AVAILABLE RECORDS:
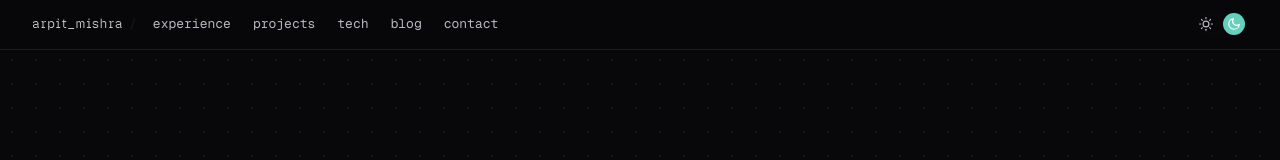
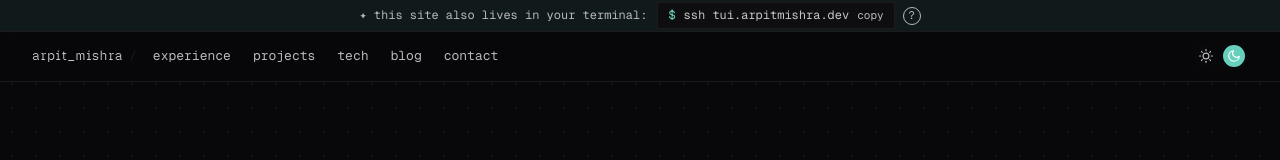
Before and after one commit to ArpitMishra17/arpitmishra-portfolio, a React (Vite) app: page / in a window 1280 px wide. Shown: the top 160 px of the page. Built offline with nearby package versions, Linux system fonts and the light colour scheme.

Commit message:
feat: add ssh tui hint strip and contact line

```diff
--- a/src/App.tsx
+++ b/src/App.tsx
@@ -1,8 +1,10 @@
 import { Suspense, lazy } from 'react'
-import { Routes, Route, Link } from 'react-router-dom'
+import { Routes, Route, Link, useLocation } from 'react-router-dom'
 import { useTheme } from './hooks/useTheme'
 import { useHashScroll } from './hooks/useHashScroll'
+import { useScrolled } from './hooks/useScrolled'
 import Nav from './components/Nav'
+import SshStrip from './components/SshStrip'
 import Home from './pages/Home'
 
 // The blog route pulls in a 400-line markdown renderer; visitors who only ever
@@ -25,11 +27,15 @@ function NotFound() {
 export default function App() {
   const { theme, toggle } = useTheme()
   useHashScroll()
+  const isHome = useLocation().pathname === '/'
+  const scrolled = useScrolled()
+  const showStrip = isHome && !scrolled
 
   return (
     <>
       <div className="grid-bg" />
-      <Nav theme={theme} onToggleTheme={toggle} />
+      {isHome && <SshStrip visible={showStrip} />}
+      <Nav theme={theme} onToggleTheme={toggle} shifted={showStrip} />
       <Suspense fallback={<div className="min-h-[100svh]" />}>
         <Routes>
           <Route path="/" element={<Home />} />
--- a/src/components/Contact.tsx
+++ b/src/components/Contact.tsx
@@ -1,3 +1,5 @@
+import SshHint from './SshHint'
+
 const links = [
   {
     label: 'email',
@@ -67,6 +69,14 @@ export default function Contact() {
           </a>
         ))}
       </div>
+
+      <div
+        className="flex flex-wrap items-center justify-center gap-x-3 gap-y-2 mt-4 pt-6 border-t text-[13px]"
+        style={{ borderColor: 'var(--border)' }}
+      >
+        <span style={{ color: 'var(--dim)' }}>prefer a terminal?</span>
+        <SshHint tipSide="above" />
+      </div>
     </div>
   )
 }
--- a/src/components/Nav.tsx
+++ b/src/components/Nav.tsx
@@ -3,11 +3,13 @@ import { Link, useLocation } from 'react-router-dom'
 interface NavProps {
   theme: 'dark' | 'light'
   onToggleTheme: () => void
+  /** Drop below the ssh strip while it is showing. */
+  shifted?: boolean
 }
 
 const SECTIONS = ['experience', 'projects', 'tech', 'blog', 'contact']
 
-export default function Nav({ theme, onToggleTheme }: NavProps) {
+export default function Nav({ theme, onToggleTheme, shifted = false }: NavProps) {
   const location = useLocation()
   const isHome = location.pathname === '/'
 
@@ -17,7 +19,8 @@ export default function Nav({ theme, onToggleTheme }: NavProps) {
 
   return (
     <nav
-      className="fixed top-0 left-0 right-0 z-[1000] flex justify-between items-center backdrop-blur-[12px] border-b transition-colors select-none"
+      className="nav-shift fixed top-0 left-0 right-0 z-[1000] flex justify-between items-center backdrop-blur-[12px] border-b select-none"
+      data-shifted={shifted}
       style={{
         background: 'color-mix(in srgb, var(--bg) 85%, transparent)',
         borderColor: 'var(--border)',
--- /dev/null
+++ b/src/components/SshHint.tsx
@@ -0,0 +1,97 @@
+import { useEffect, useId, useRef, useState } from 'react'
+
+export const SSH_COMMAND = 'ssh tui.arpitmishra.dev'
+
+interface SshHintProps {
+  /** Which side of the command the "?" tooltip opens on. */
+  tipSide?: 'above' | 'below'
+  /** Hide the "copy" label on narrow screens to save room. */
+  compact?: boolean
+}
+
+/**
+ * The ssh command as a copy button, with a "?" that explains how to run it.
+ * The tooltip opens on hover and keyboard focus (desktop) and toggles on tap
+ * (touch). Esc, an outside click, or scrolling closes it.
+ */
+export default function SshHint({ tipSide = 'above', compact = false }: SshHintProps) {
+  const [copied, setCopied] = useState(false)
+  const [open, setOpen] = useState(false)
+  const rootRef = useRef<HTMLSpanElement>(null)
+  const tipId = useId()
+
+  useEffect(() => {
+    if (!copied) return
+    const t = window.setTimeout(() => setCopied(false), 1400)
+    return () => window.clearTimeout(t)
+  }, [copied])
+
+  useEffect(() => {
+    if (!open) return
+    const close = () => setOpen(false)
+    const onPointerDown = (e: PointerEvent) => {
+      if (!rootRef.current?.contains(e.target as Node)) close()
+    }
+    const onKey = (e: KeyboardEvent) => {
+      if (e.key === 'Escape') close()
+    }
+    document.addEventListener('pointerdown', onPointerDown)
+    document.addEventListener('keydown', onKey)
+    window.addEventListener('scroll', close, { passive: true })
+    return () => {
+      document.removeEventListener('pointerdown', onPointerDown)
+      document.removeEventListener('keydown', onKey)
+      window.removeEventListener('scroll', close)
+    }
+  }, [open])
+
+  const copy = async () => {
+    try {
+      await navigator.clipboard.writeText(SSH_COMMAND)
+      setCopied(true)
+    } catch {
+      // Clipboard needs a secure context + permission; the command is still
+      // visible and selectable, so failing quietly is fine.
+    }
+  }
+
+  return (
+    <span ref={rootRef} className="ssh-hint">
+      <button type="button" onClick={copy} className="ssh-cmd pressable" aria-label={`Copy command: ${SSH_COMMAND}`}>
+        <span aria-hidden="true" style={{ color: 'var(--accent)' }}>$</span>
+        <span>{SSH_COMMAND}</span>
+        <span
+          className={`ssh-copy${compact ? ' hidden sm:inline' : ''}`}
+          data-done={copied}
+          aria-live="polite"
+        >
+          {copied ? 'copied' : 'copy'}
+        </span>
+      </button>
+
+      <span className="ssh-help" data-open={open}>
+        <button
+          type="button"
+          className="ssh-q pressable"
+          aria-label="How do I use this?"
+          aria-expanded={open}
+          aria-describedby={tipId}
+          onClick={() => setOpen(o => !o)}
+        >
+          ?
+        </button>
+        <span id={tipId} role="tooltip" className="ssh-tip" data-side={tipSide}>
+          <b>How to run it</b>
+          <ol>
+            <li>Open a terminal (Ghostty, Alacritty, Warp, etc.)</li>
+            <li>Paste the command and press <kbd>Enter</kbd></li>
+            <li>
+              When it asks "Are you sure you want to continue connecting?", type <kbd>yes</kbd> and
+              press <kbd>Enter</kbd>
+            </li>
+          </ol>
+        </span>
+      </span>
+    </span>
+  )
+}
--- /dev/null
+++ b/src/components/SshStrip.tsx
@@ -0,0 +1,20 @@
+import SshHint from './SshHint'
+
+interface SshStripProps {
+  visible: boolean
+}
+
+/**
+ * Slim announcement strip pinned above the nav. It slides away once the page
+ * scrolls (the nav drops back to the top in step), and comes back at the top.
+ */
+export default function SshStrip({ visible }: SshStripProps) {
+  return (
+    <div className="ssh-strip" data-visible={visible} inert={!visible}>
+      <span className="hidden sm:inline" style={{ color: 'var(--dim)' }}>
+        ✦ this site also lives in your terminal:
+      </span>
+      <SshHint tipSide="below" compact />
+    </div>
+  )
+}
--- /dev/null
+++ b/src/hooks/useScrolled.ts
@@ -0,0 +1,16 @@
+import { useEffect, useState } from 'react'
+
+/** True once the page has scrolled more than `threshold` px from the top. */
+export function useScrolled(threshold = 16) {
+  const [scrolled, setScrolled] = useState(false)
+
+  useEffect(() => {
+    // Setting the same boolean bails out, so this doesn't re-render per frame.
+    const onScroll = () => setScrolled(window.scrollY > threshold)
+    onScroll()
+    window.addEventListener('scroll', onScroll, { passive: true })
+    return () => window.removeEventListener('scroll', onScroll)
+  }, [threshold])
+
+  return scrolled
+}
--- a/src/index.css
+++ b/src/index.css
@@ -35,6 +35,9 @@
 
   /* Hover tint shared by every grid cell */
   --cell-hover: color-mix(in srgb, var(--bg2) 92%, var(--accent) 8%);
+
+  /* Height of the ssh strip above the nav */
+  --strip-h: 32px;
 }
 
 [data-theme="light"] {
@@ -227,6 +230,168 @@
     min-height: 0;
   }
 
+  /* ─── ssh strip + nav shift ───
+     The strip is fixed above the nav; the nav steps down by its height while
+     it shows. transform, not top — no layout per transition. */
+  .nav-shift {
+    transition:
+      transform var(--dur-ui) var(--ease-out),
+      background-color var(--dur-ui) var(--ease-out),
+      border-color var(--dur-ui) var(--ease-out);
+  }
+
+  .nav-shift[data-shifted='true'] {
+    transform: translateY(var(--strip-h));
+  }
+
+  .ssh-strip {
+    position: fixed;
+    top: 0;
+    left: 0;
+    right: 0;
+    z-index: 1001;
+    height: var(--strip-h);
+    display: flex;
+    align-items: center;
+    justify-content: center;
+    gap: 10px;
+    font-size: 12px;
+    border-bottom: 1px solid var(--border);
+    background: color-mix(in srgb, var(--accent) 9%, var(--bg));
+    transition:
+      transform var(--dur-ui) var(--ease-out),
+      opacity var(--dur-ui) var(--ease-out);
+  }
+
+  .ssh-strip[data-visible='false'] {
+    transform: translateY(-100%);
+    opacity: 0;
+    pointer-events: none;
+  }
+
+  /* ─── ssh hint (command + "?" tooltip) ─── */
+  .ssh-hint {
+    position: relative;
+    display: inline-flex;
+    align-items: center;
+    gap: 8px;
+  }
+
+  .ssh-cmd {
+    display: inline-flex;
+    align-items: center;
+    gap: 8px;
+    font: inherit;
+    color: var(--fg);
+    background: var(--bg2);
+    border: 1px solid var(--border);
+    padding: 3px 10px;
+    cursor: pointer;
+    transition:
+      color var(--dur-ui) var(--ease-out),
+      border-color var(--dur-ui) var(--ease-out);
+  }
+
+  .ssh-copy {
+    font-size: 11px;
+    color: var(--dim);
+  }
+
+  .ssh-copy[data-done='true'] {
+    color: var(--accent);
+  }
+
+  .ssh-q {
+    width: 18px;
+    height: 18px;
+    display: grid;
+    place-items: center;
+    padding: 0;
+    border-radius: 9999px;
+    border: 1px solid var(--dim);
+    background: none;
+    color: var(--dim);
+    font: inherit;
+    font-size: 11px;
+    line-height: 1;
+    cursor: help;
+    transition:
+      color var(--dur-ui) var(--ease-out),
+      border-color var(--dur-ui) var(--ease-out);
+  }
+
+  .ssh-q[aria-expanded='true'] {
+    color: var(--accent);
+    border-color: var(--accent);
+  }
+
+  /* Anchored to .ssh-hint (the help wrapper is unpositioned) and centred on it,
+     so it can't run off the edge on narrow screens. */
+  .ssh-tip {
+    position: absolute;
+    left: 50%;
+    width: 280px;
+    max-width: calc(100vw - 32px);
+    padding: 12px 14px;
+    font-size: 12px;
+    line-height: 1.65;
+    text-align: left;
+    color: var(--fg);
+    background: var(--bg2);
+    border: 1px solid var(--accent);
+    box-shadow: 0 8px 24px rgba(0, 0, 0, 0.3);
+    opacity: 0;
+    pointer-events: none;
+    transform: translateX(-50%) translateY(4px);
+    transition:
+      opacity var(--dur-ui) var(--ease-out),
+      transform var(--dur-ui) var(--ease-out);
+  }
+
+  .ssh-tip[data-side='above'] {
+    bottom: calc(100% + 10px);
+  }
+
+  .ssh-tip[data-side='below'] {
+    top: calc(100% + 10px);
+    transform: translateX(-50%) translateY(-4px);
+  }
+
+  /* Covers the gap so the pointer can travel from "?" onto the tooltip. */
+  .ssh-tip::before {
+    content: '';
+    position: absolute;
+    left: 0;
+    right: 0;
+    height: 12px;
+  }
+
+  .ssh-tip[data-side='above']::before { top: 100%; }
+  .ssh-tip[data-side='below']::before { bottom: 100%; }
+
+  .ssh-tip b {
+    color: var(--accent);
+    font-weight: 600;
+  }
+
+  .ssh-tip ol {
+    margin: 6px 0 0;
+    padding-left: 18px;
+    list-style: decimal;
+  }
+
+  .ssh-tip kbd {
+    font: inherit;
+    color: var(--accent);
+  }
+
+  .ssh-help[data-open='true'] .ssh-tip,
+  .ssh-help:has(.ssh-q:focus-visible) .ssh-tip {
+    opacity: 1;
+    pointer-events: auto;
+    transform: translateX(-50%);
+  }
+
   /* ─── Theme toggle knob ───
      transform, not left — this must not trigger layout. */
   .theme-knob {
@@ -303,6 +468,22 @@
   .sweep-hover:hover::after {
     transform: translateX(100%);
   }
+
+  .ssh-cmd:hover {
+    color: var(--accent);
+    border-color: var(--accent);
+  }
+
+  .ssh-q:hover {
+    color: var(--accent);
+    border-color: var(--accent);
+  }
+
+  .ssh-help:hover .ssh-tip {
+    opacity: 1;
+    pointer-events: auto;
+    transform: translateX(-50%);
+  }
 }
 
 /* ─── Reduced motion ───
@@ -349,6 +530,22 @@
     transition: none;
   }
 
+  /* Strip fades instead of sliding; nav steps without easing. */
+  .nav-shift {
+    transition: background-color var(--dur-ui) linear, border-color var(--dur-ui) linear;
+  }
+
+  .ssh-strip,
+  .ssh-strip[data-visible='false'] {
+    transform: none;
+    transition: opacity 150ms linear;
+  }
+
+  .ssh-tip,
+  .ssh-tip[data-side] {
+    transition: opacity 150ms linear;
+  }
+
   /* Infinite decorative loops stop entirely. */
   .eq-bar {
     animation: none;
```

WHAT THE EXERCISE ASKS:
Every line above that holds the string "export" should be copied into the answer.

RESPONSE:
 export default function App() {
@@ -67,6 +69,14 @@ export default function Contact() {
-export default function Nav({ theme, onToggleTheme }: NavProps) {
+export default function Nav({ theme, onToggleTheme, shifted = false }: NavProps) {
@@ -17,7 +19,8 @@ export default function Nav({ theme, onToggleTheme }: NavProps) {
+export const SSH_COMMAND = 'ssh tui.arpitmishra.dev'
+export default function SshHint({ tipSide = 'above', compact = false }: SshHintProps) {
+export default function SshStrip({ visible }: SshStripProps) {
+export function useScrolled(threshold = 16) {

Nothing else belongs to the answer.